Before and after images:
= = =
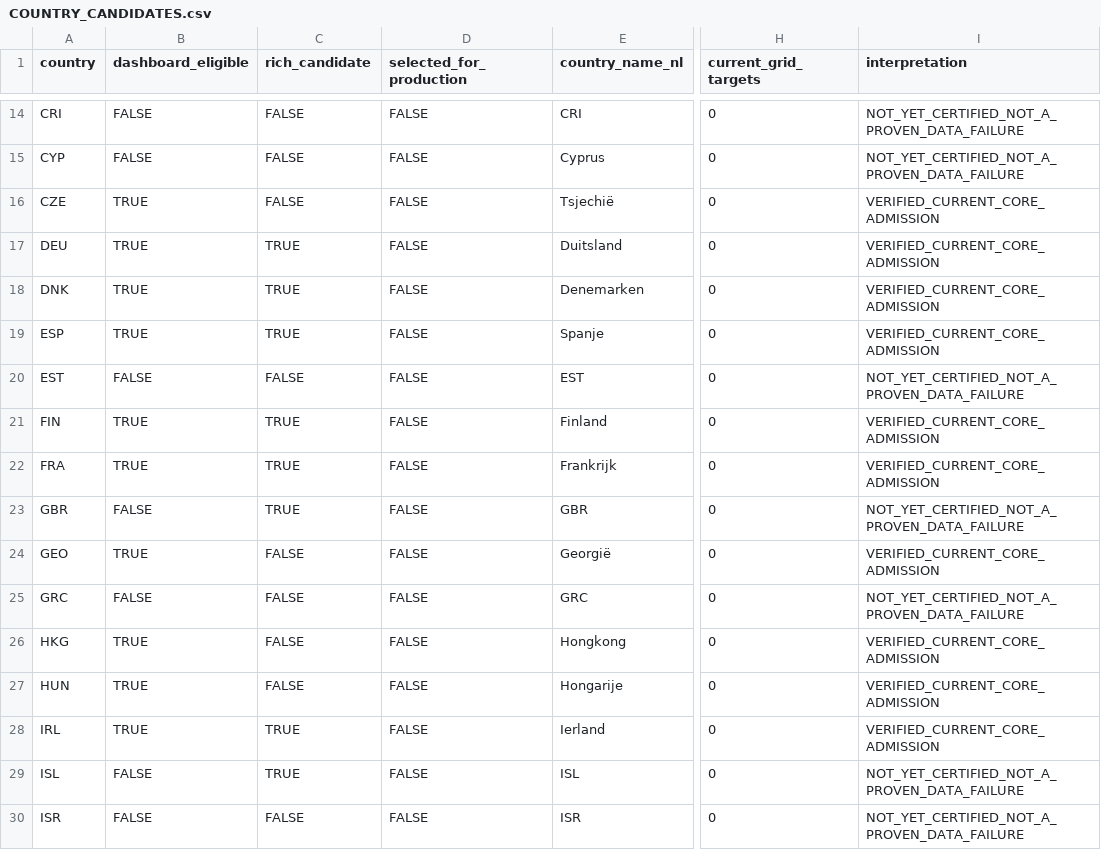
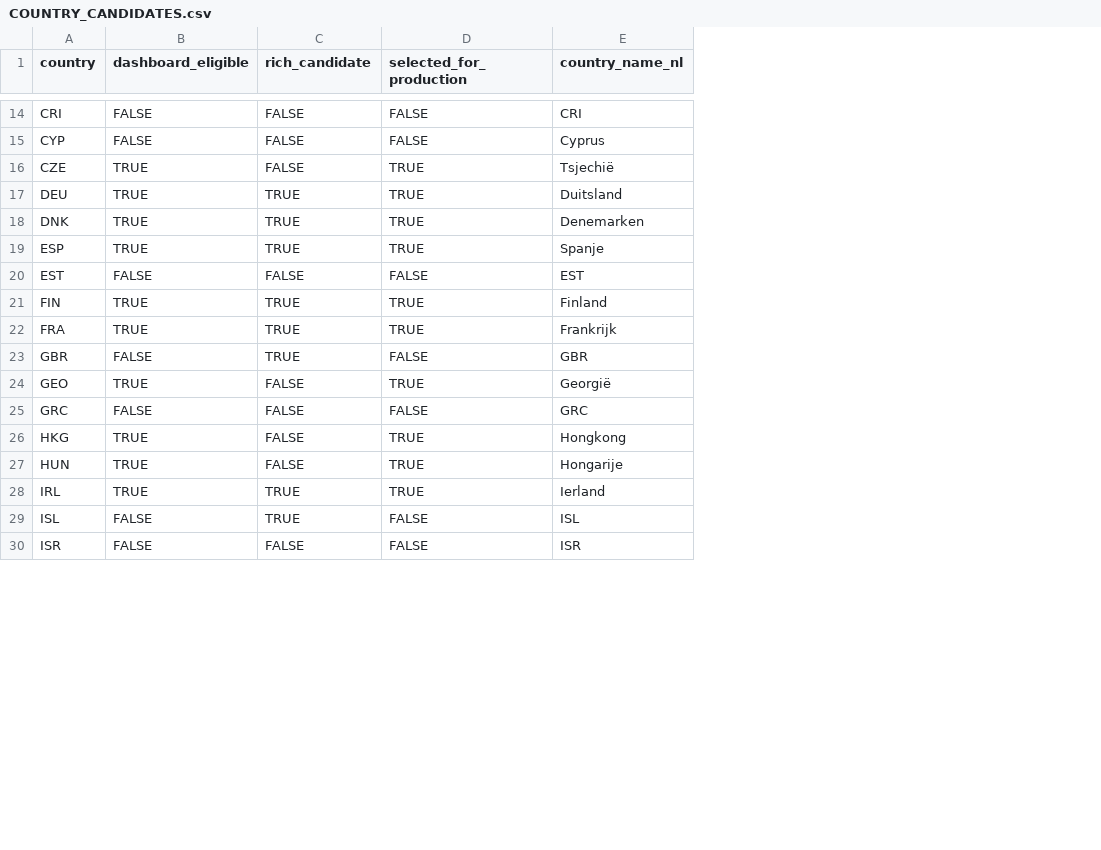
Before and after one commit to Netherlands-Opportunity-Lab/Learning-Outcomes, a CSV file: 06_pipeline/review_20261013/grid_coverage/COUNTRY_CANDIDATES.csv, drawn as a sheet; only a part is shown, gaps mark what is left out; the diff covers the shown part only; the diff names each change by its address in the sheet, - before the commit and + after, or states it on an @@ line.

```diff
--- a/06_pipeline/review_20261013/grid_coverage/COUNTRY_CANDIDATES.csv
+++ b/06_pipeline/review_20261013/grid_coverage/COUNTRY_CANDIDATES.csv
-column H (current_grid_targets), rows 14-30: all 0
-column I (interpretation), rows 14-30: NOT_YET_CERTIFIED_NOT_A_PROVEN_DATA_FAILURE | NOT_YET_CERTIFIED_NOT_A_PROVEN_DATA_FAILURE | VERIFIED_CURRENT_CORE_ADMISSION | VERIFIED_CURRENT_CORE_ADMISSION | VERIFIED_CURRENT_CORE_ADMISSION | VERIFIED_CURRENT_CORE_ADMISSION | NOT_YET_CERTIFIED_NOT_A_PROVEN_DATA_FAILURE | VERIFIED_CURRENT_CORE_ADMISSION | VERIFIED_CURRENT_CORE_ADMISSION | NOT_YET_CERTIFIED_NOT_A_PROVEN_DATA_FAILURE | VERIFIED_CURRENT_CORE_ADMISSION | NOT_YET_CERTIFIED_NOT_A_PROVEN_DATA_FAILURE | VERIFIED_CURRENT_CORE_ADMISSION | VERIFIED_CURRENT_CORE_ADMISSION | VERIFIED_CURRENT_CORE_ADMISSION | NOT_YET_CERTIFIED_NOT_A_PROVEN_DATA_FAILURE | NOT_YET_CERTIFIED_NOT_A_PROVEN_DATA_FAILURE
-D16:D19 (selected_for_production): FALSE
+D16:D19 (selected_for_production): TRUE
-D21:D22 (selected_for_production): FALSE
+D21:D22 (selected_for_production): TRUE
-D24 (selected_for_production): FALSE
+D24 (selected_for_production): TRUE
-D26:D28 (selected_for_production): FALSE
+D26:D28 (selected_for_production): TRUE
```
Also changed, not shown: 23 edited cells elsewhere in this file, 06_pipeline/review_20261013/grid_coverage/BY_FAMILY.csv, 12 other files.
= = =
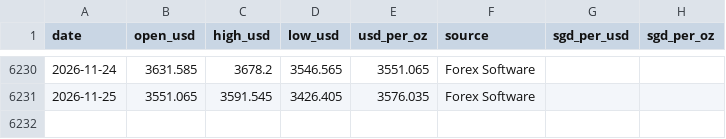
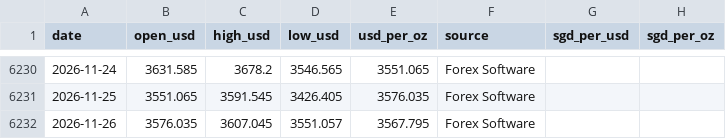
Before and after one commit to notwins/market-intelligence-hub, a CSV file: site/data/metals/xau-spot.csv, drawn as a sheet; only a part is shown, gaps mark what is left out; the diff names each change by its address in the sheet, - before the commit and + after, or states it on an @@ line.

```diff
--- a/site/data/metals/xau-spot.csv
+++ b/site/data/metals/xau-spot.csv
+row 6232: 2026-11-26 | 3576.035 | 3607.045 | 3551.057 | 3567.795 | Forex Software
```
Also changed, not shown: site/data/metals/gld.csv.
= = =
Work item: Tally the lines of the data that contain the string "changed" and report the total alone.

Answer box: 2